Inverse Filtering of Magnetic Prospection Data - A Gateway to the Social Structure of Cucuteni-Tripolye Settlements?

dc.contributor.authorPickartz, Natalie
dc.contributor.authorRabbel, Wolfgang
dc.contributor.authorRassmann, Knut
dc.contributor.authorHofmann, Robert
dc.contributor.authorOhlrau, René
dc.contributor.authorThorwart, Martin
dc.contributor.authorWilken, Dennis
dc.contributor.authorWunderlich, Tina
dc.contributor.authorVideiko, Mykhailo
dc.contributor.authorMüller, Johannes
dc.description.abstractMagnetic mapping is a common method for investigating archaeological sites. Typically, the magnetic field data are treated with basic signal improving processing followed by image interpretation to derive the location and outline of archaeological objects. However, the magnetic maps can yield more information; we present a two-step automatized interpretation scheme that enables us to infer the social structure from the magnetic map. First, we derive the magnetization distribution via inverse filtering by assuming a constant depth range for the building remains. Second, we quantify the building remains in terms of their total magnetic moment. In our field example, we consider this quantity as a proxy of household prosperity and its distribution as a social indicator. The inverse filtering approach is tested on synthetic data and cross-checked with a least-squares inversion. An extensive modeling study highlights the influence of depth and thickness of the layer for the filter construction. We deduce the rule of thumb that by choosing a rather too deep and too thick a layer, errors are smaller than for layers too low and too thin. The interpretation scheme is applied to the magnetic gradiometry map of the Chalcolithic Cucuteni–Tripolye site Maidanetske (Ukraine) that comprises the anomalies of about 2300 burned clay buildings. The buildings are arranged along concentric ellipses around an inner vacant space and a vacant ring. Buildings along this ring corridor have increased total magnetic moments. The total magnetic moment indicates the remaining building material and therefore the architecture. Lastly, architecture can reflect economic or social status. Consequently, the increased magnetic moment of buildings along the ring corridor indicates a higher economic or social status. The example of Maidanetske provides convincing evidence that the inversion of magnetic data and the quantification of buildings in terms of their magnetic moments enables the investigation of the social structure within sites.en_US

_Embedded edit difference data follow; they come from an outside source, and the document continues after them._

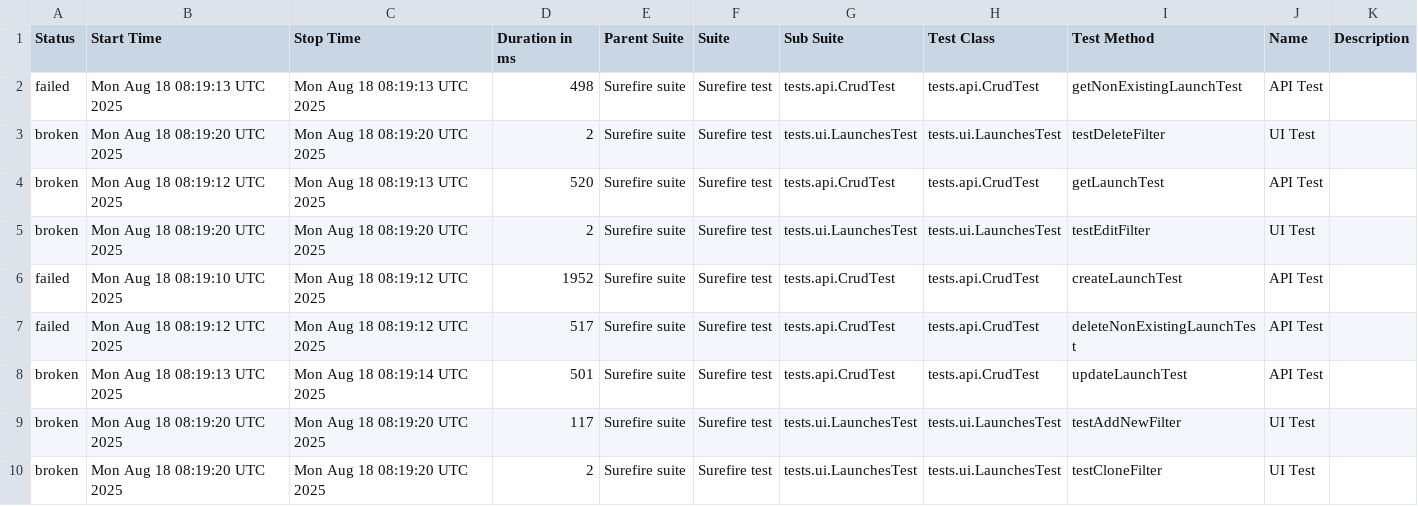
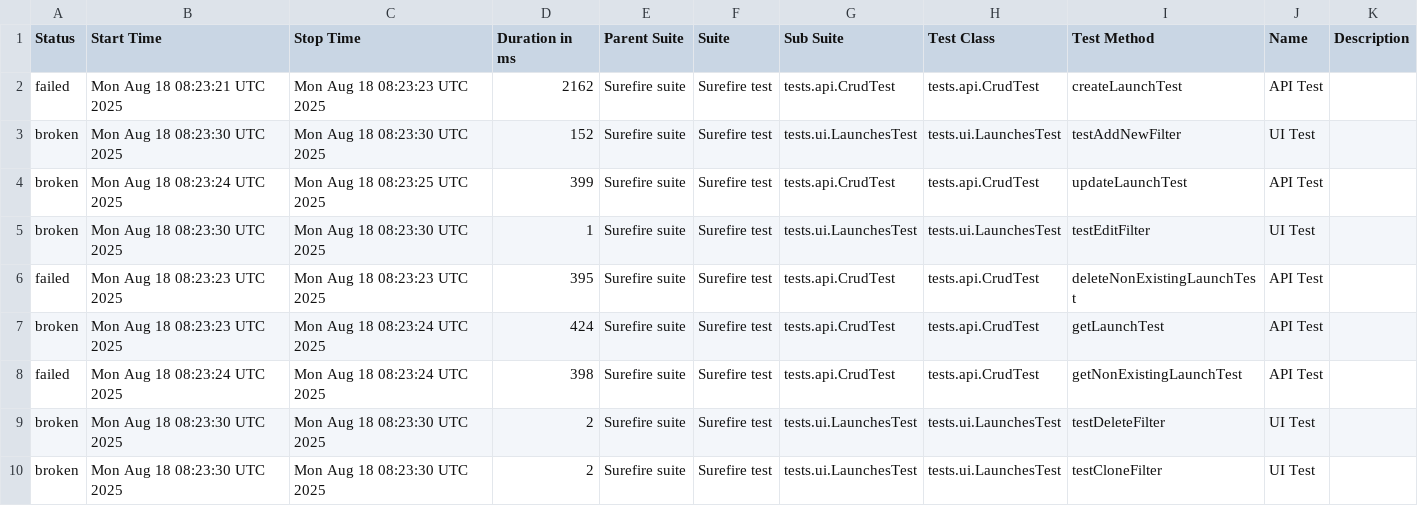
Before and after one commit to Solosnyuk/report-portal-Selenide-Test, a CSV file: data/suites.csv, drawn as a sheet.

```diff
--- a/data/suites.csv
+++ b/data/suites.csv
@@ -1,10 +1,10 @@
 "Status","Start Time","Stop Time","Duration in ms","Parent Suite","Suite","Sub Suite","Test Class","Test Method","Name","Description"
-"failed","Mon Aug 18 08:19:13 UTC 2025","Mon Aug 18 08:19:13 UTC 2025","498","Surefire suite","Surefire test","tests.api.CrudTest","tests.api.CrudTest","getNonExistingLaunchTest","API Test",""
-"broken","Mon Aug 18 08:19:20 UTC 2025","Mon Aug 18 08:19:20 UTC 2025","2","Surefire suite","Surefire test","tests.ui.LaunchesTest","tests.ui.LaunchesTest","testDeleteFilter","UI Test",""
-"broken","Mon Aug 18 08:19:12 UTC 2025","Mon Aug 18 08:19:13 UTC 2025","520","Surefire suite","Surefire test","tests.api.CrudTest","tests.api.CrudTest","getLaunchTest","API Test",""
-"broken","Mon Aug 18 08:19:20 UTC 2025","Mon Aug 18 08:19:20 UTC 2025","2","Surefire suite","Surefire test","tests.ui.LaunchesTest","tests.ui.LaunchesTest","testEditFilter","UI Test",""
-"failed","Mon Aug 18 08:19:10 UTC 2025","Mon Aug 18 08:19:12 UTC 2025","1952","Surefire suite","Surefire test","tests.api.CrudTest","tests.api.CrudTest","createLaunchTest","API Test",""
-"failed","Mon Aug 18 08:19:12 UTC 2025","Mon Aug 18 08:19:12 UTC 2025","517","Surefire suite","Surefire test","tests.api.CrudTest","tests.api.CrudTest","deleteNonExistingLaunchTest","API Test",""
-"broken","Mon Aug 18 08:19:13 UTC 2025","Mon Aug 18 08:19:14 UTC 2025","501","Surefire suite","Surefire test","tests.api.CrudTest","tests.api.CrudTest","updateLaunchTest","API Test",""
-"broken","Mon Aug 18 08:19:20 UTC 2025","Mon Aug 18 08:19:20 UTC 2025","117","Surefire suite","Surefire test","tests.ui.LaunchesTest","tests.ui.LaunchesTest","testAddNewFilter","UI Test",""
-"broken","Mon Aug 18 08:19:20 UTC 2025","Mon Aug 18 08:19:20 UTC 2025","2","Surefire suite","Surefire test","tests.ui.LaunchesTest","tests.ui.LaunchesTest","testCloneFilter","UI Test",""
+"failed","Mon Aug 18 08:23:21 UTC 2025","Mon Aug 18 08:23:23 UTC 2025","2162","Surefire suite","Surefire test","tests.api.CrudTest","tests.api.CrudTest","createLaunchTest","API Test",""
+"broken","Mon Aug 18 08:23:30 UTC 2025","Mon Aug 18 08:23:30 UTC 2025","152","Surefire suite","Surefire test","tests.ui.LaunchesTest","tests.ui.LaunchesTest","testAddNewFilter","UI Test",""
+"broken","Mon Aug 18 08:23:24 UTC 2025","Mon Aug 18 08:23:25 UTC 2025","399","Surefire suite","Surefire test","tests.api.CrudTest","tests.api.CrudTest","updateLaunchTest","API Test",""
+"broken","Mon Aug 18 08:23:30 UTC 2025","Mon Aug 18 08:23:30 UTC 2025","1","Surefire suite","Surefire test","tests.ui.LaunchesTest","tests.ui.LaunchesTest","testEditFilter","UI Test",""
+"failed","Mon Aug 18 08:23:23 UTC 2025","Mon Aug 18 08:23:23 UTC 2025","395","Surefire suite","Surefire test","tests.api.CrudTest","tests.api.CrudTest","deleteNonExistingLaunchTest","API Test",""
+"broken","Mon Aug 18 08:23:23 UTC 2025","Mon Aug 18 08:23:24 UTC 2025","424","Surefire suite","Surefire test","tests.api.CrudTest","tests.api.CrudTest","getLaunchTest","API Test",""
+"failed","Mon Aug 18 08:23:24 UTC 2025","Mon Aug 18 08:23:24 UTC 2025","398","Surefire suite","Surefire test","tests.api.CrudTest","tests.api.CrudTest","getNonExistingLaunchTest","API Test",""
+"broken","Mon Aug 18 08:23:30 UTC 2025","Mon Aug 18 08:23:30 UTC 2025","2","Surefire suite","Surefire test","tests.ui.LaunchesTest","tests.ui.LaunchesTest","testDeleteFilter","UI Test",""
+"broken","Mon Aug 18 08:23:30 UTC 2025","Mon Aug 18 08:23:30 UTC 2025","2","Surefire suite","Surefire test","tests.ui.LaunchesTest","tests.ui.LaunchesTest","testCloneFilter","UI Test",""
```
Also changed, not shown: data/behaviors.csv, 23 other files.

dc.identifier.citationInverse Filtering of Magnetic Prospection Data - A Gateway to the Social Structure of Cucuteni-Tripolye Settlements? / Natalie Pickartz, Wolfgang Rabbel, Knut Rassmann, Robert Hofmann, René Ohlrau, Martin Thorwart, Dennis Wilken, Tina Wunderlich, Mykhailo Videiko, Johannes Müller // Remote Sensing. - 2022. - Vol. 14 (3). - Article 484. - 17 р.. -
dc.relation.sourceRemote Sensingen_US
dc.statusfirst publisheduk_UA
dc.subjectmagnetic data inversionen_US
dc.subjectinverse filteringen_US
dc.subjectmagnetization distributionen_US
dc.titleInverse Filtering of Magnetic Prospection Data - A Gateway to the Social Structure of Cucuteni-Tripolye Settlements?en_US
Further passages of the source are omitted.